Image comparison data
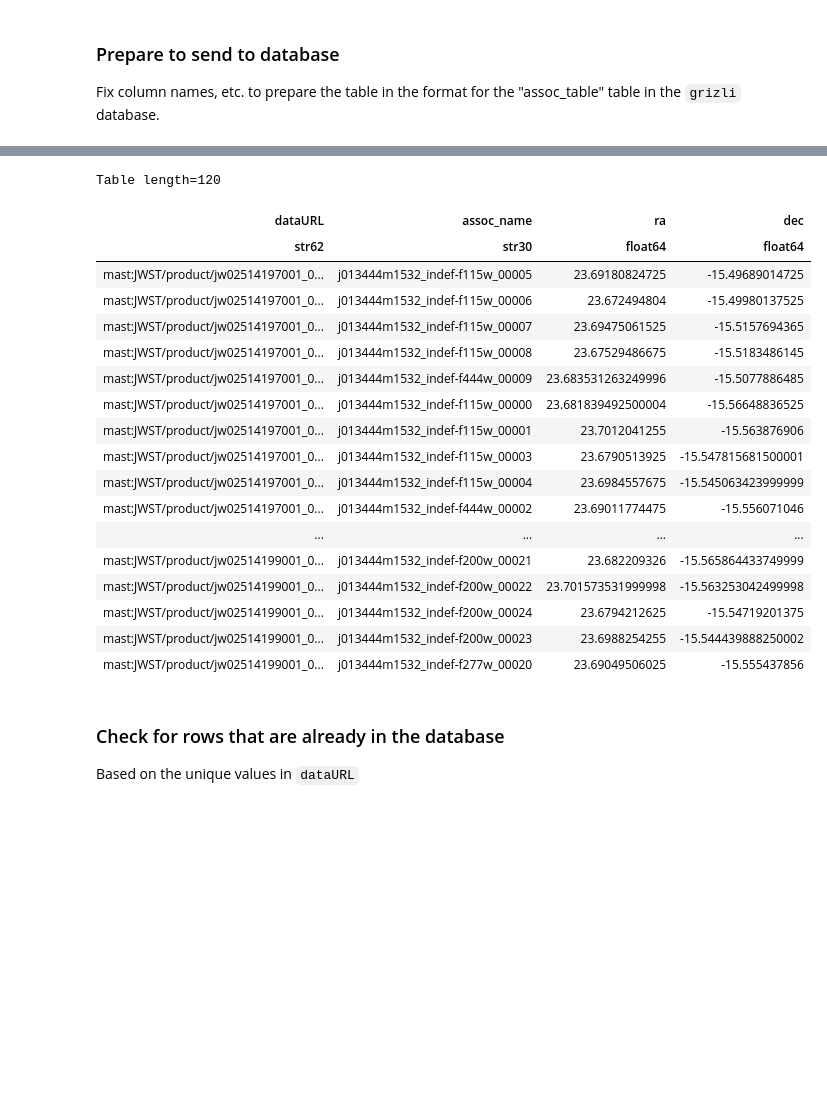
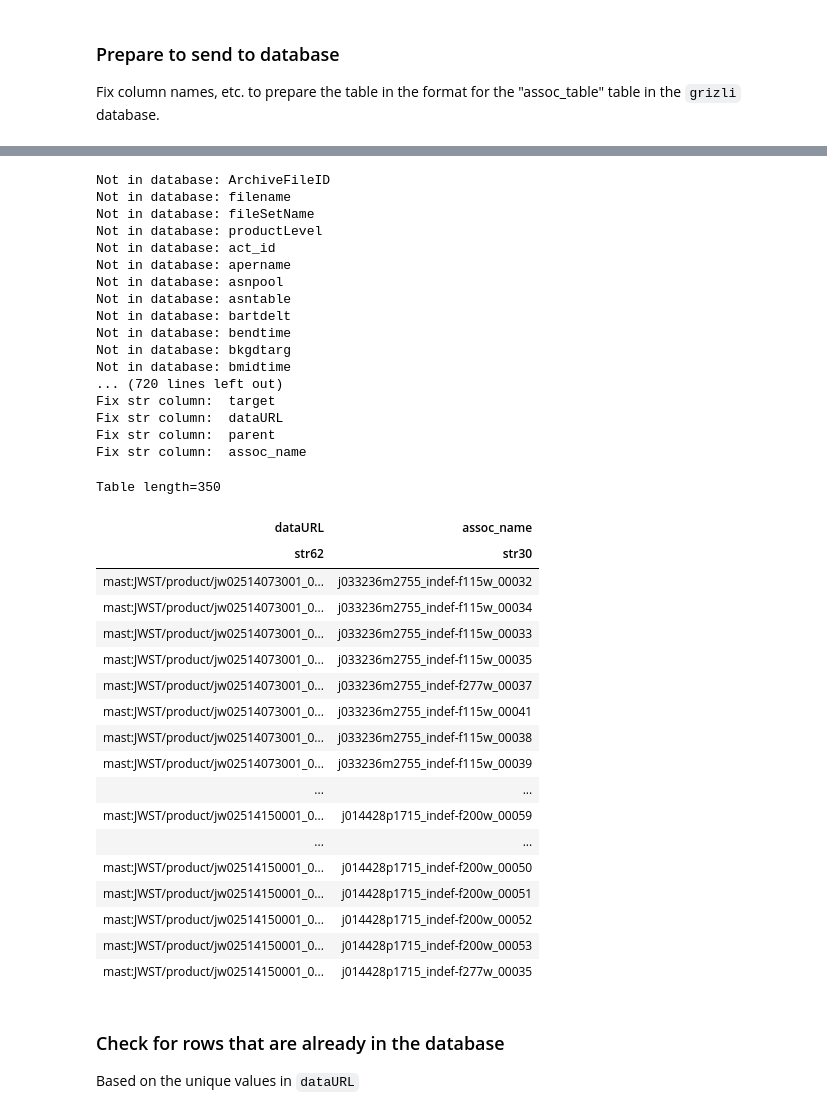
Before and after one commit to gbrammer/panoramic-jwst, a Jupyter notebook: Notebooks/step1-define-associations.ipynb, the cells around one changed output, grey strips where cells are left out. Cells and saved outputs as stored; diff of their text form; code cells hidden in the pictures; blank space fills up the shorter version.

```diff
--- a/Notebooks/step1-define-associations.ipynb
+++ b/Notebooks/step1-define-associations.ipynb
@@ -42,7 +42,7 @@ instruments = ['NRC', 'MIR','NIS'] #,'NRS']
 filters = jwst.make_program_filter([2514]) # PANORAMIC
 
 # recent days
-recent = 7
+recent = 9
 
 # Run the query
 filters += jwst.make_query_filter('productLevel',
@@ -420,9 +659,9 @@ import astropy.table
 
 cols = db.SQL('select * from assoc_table limit 3')
 
-tabb = astropy.table.vstack(tabs)
+tab = astropy.table.vstack(tabs)
 
-for tab in [tabb]: #tabs:
+for tab in tabs:
     tab['filter'] = tab['filter-pupil']
 
     # Columns in query missing in database
@@ -451,11 +690,12 @@ for tab in [tabb]: #tabs:
         assoc_name.append(('{0}_{1}-{2}_{3:05d}'.format(row['parent'], row['target'], assoc_filts[ix], ix)).lower())
         print(assoc_name[-1])
 
-    if 'assoc_name' in tab.colnames:
-        tab.remove_column('assoc_name')
-
     tab['assoc_name'] = assoc_name
     tab['status'] = 70
+
+    if tab.meta['NAME'] in passage_assoc:
+        print('Set passage_assoc')
+        tab['assoc_name'] = passage_assoc[tab.meta['NAME']]
 
     # Decode bytes
     for c in tab.colnames:
@@ -478,15 +718,10 @@ for tab in [tabb]: #tabs:
     # tab['filename'] = [os.path.basename(f)
     #                    for f in tab['dataURL']]
 
-    print(tab.colnames)
-
 utils.set_warnings()
 tab = astropy.table.vstack(tabs)
 nis = tab['ra'] > 0
 
 so = np.argsort(tab['dataURL'][nis])
-
-# print(tab.colnames)
-tab=tabb
-tab[nis][so]['dataURL','assoc_name', 'ra', 'dec']### Prepare
+tab[nis][so]['dataURL','assoc_name']
 # %% [output]
@@ -510,22 +746,39 @@ Fix str column:  assoc_name
-Table length=120
+Not in database: ArchiveFileID
+Not in database: filename
+Not in database: fileSetName
+Not in database: productLevel
+Not in database: act_id
+Not in database: apername
+Not in database: asnpool
+Not in database: asntable
+Not in database: bartdelt
+Not in database: bendtime
+Not in database: bkgdtarg
+Not in database: bmidtime
+... (720 lines left out)
+Fix str column:  target
+Fix str column:  dataURL
+Fix str column:  parent
+Fix str column:  assoc_name
+Table length=350
-| dataURL | assoc_name | ra | dec |
-| str62 | str30 | float64 | float64 |
-| mast:JWST/product/jw02514197001_0... | j013444m1532_indef-f115w_00005 | 23.69180824725 | -15.49689014725 |
-| mast:JWST/product/jw02514197001_0... | j013444m1532_indef-f115w_00006 | 23.672494804 | -15.49980137525 |
-| mast:JWST/product/jw02514197001_0... | j013444m1532_indef-f115w_00007 | 23.69475061525 | -15.5157694365 |
-| mast:JWST/product/jw02514197001_0... | j013444m1532_indef-f115w_00008 | 23.67529486675 | -15.5183486145 |
-| mast:JWST/product/jw02514197001_0... | j013444m1532_indef-f444w_00009 | 23.683531263249996 | -15.5077886485 |
-| mast:JWST/product/jw02514197001_0... | j013444m1532_indef-f115w_00000 | 23.681839492500004 | -15.56648836525 |
-| mast:JWST/product/jw02514197001_0... | j013444m1532_indef-f115w_00001 | 23.7012041255 | -15.563876906 |
-| mast:JWST/product/jw02514197001_0... | j013444m1532_indef-f115w_00003 | 23.6790513925 | -15.547815681500001 |
-| mast:JWST/product/jw02514197001_0... | j013444m1532_indef-f115w_00004 | 23.6984557675 | -15.545063423999999 |
-| mast:JWST/product/jw02514197001_0... | j013444m1532_indef-f444w_00002 | 23.69011774475 | -15.556071046 |
-| ... | ... | ... | ... |
-| mast:JWST/product/jw02514199001_0... | j013444m1532_indef-f200w_00021 | 23.682209326 | -15.565864433749999 |
-| mast:JWST/product/jw02514199001_0... | j013444m1532_indef-f200w_00022 | 23.701573531999998 | -15.563253042499998 |
-| mast:JWST/product/jw02514199001_0... | j013444m1532_indef-f200w_00024 | 23.6794212625 | -15.54719201375 |
-| mast:JWST/product/jw02514199001_0... | j013444m1532_indef-f200w_00023 | 23.6988254255 | -15.544439888250002 |
-| mast:JWST/product/jw02514199001_0... | j013444m1532_indef-f277w_00020 | 23.69049506025 | -15.555437856 |
+| dataURL | assoc_name |
+| str62 | str30 |
+| mast:JWST/product/jw02514073001_0... | j033236m2755_indef-f115w_00032 |
+| mast:JWST/product/jw02514073001_0... | j033236m2755_indef-f115w_00034 |
+| mast:JWST/product/jw02514073001_0... | j033236m2755_indef-f115w_00033 |
+| mast:JWST/product/jw02514073001_0... | j033236m2755_indef-f115w_00035 |
+| mast:JWST/product/jw02514073001_0... | j033236m2755_indef-f277w_00037 |
+| mast:JWST/product/jw02514073001_0... | j033236m2755_indef-f115w_00041 |
+| mast:JWST/product/jw02514073001_0... | j033236m2755_indef-f115w_00038 |
+| mast:JWST/product/jw02514073001_0... | j033236m2755_indef-f115w_00039 |
+| ... | ... |
+| mast:JWST/product/jw02514150001_0... | j014428p1715_indef-f200w_00059 |
+| ... | ... |
+| mast:JWST/product/jw02514150001_0... | j014428p1715_indef-f200w_00050 |
+| mast:JWST/product/jw02514150001_0... | j014428p1715_indef-f200w_00051 |
+| mast:JWST/product/jw02514150001_0... | j014428p1715_indef-f200w_00052 |
+| mast:JWST/product/jw02514150001_0... | j014428p1715_indef-f200w_00053 |
+| mast:JWST/product/jw02514150001_0... | j014428p1715_indef-f277w_00035 |
 # %%
 nis = tab['ra'] > 0
 
```
Also changed, not shown: parts of 25 cells of this notebook.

YOUR OBJECTIVE ▸ Out of the entries, report each line that contains the word "changed".

OUTPUT ▸
Before and after one commit to gbrammer/panoramic-jwst, a Jupyter notebook: Notebooks/step1-define-associations.ipynb, the cells around one changed output, grey strips where cells are left out. Cells and saved outputs as stored; diff of their text form; code cells hidden in the pictures; blank space fills up the shorter version.
Also changed, not shown: parts of 25 cells of this notebook.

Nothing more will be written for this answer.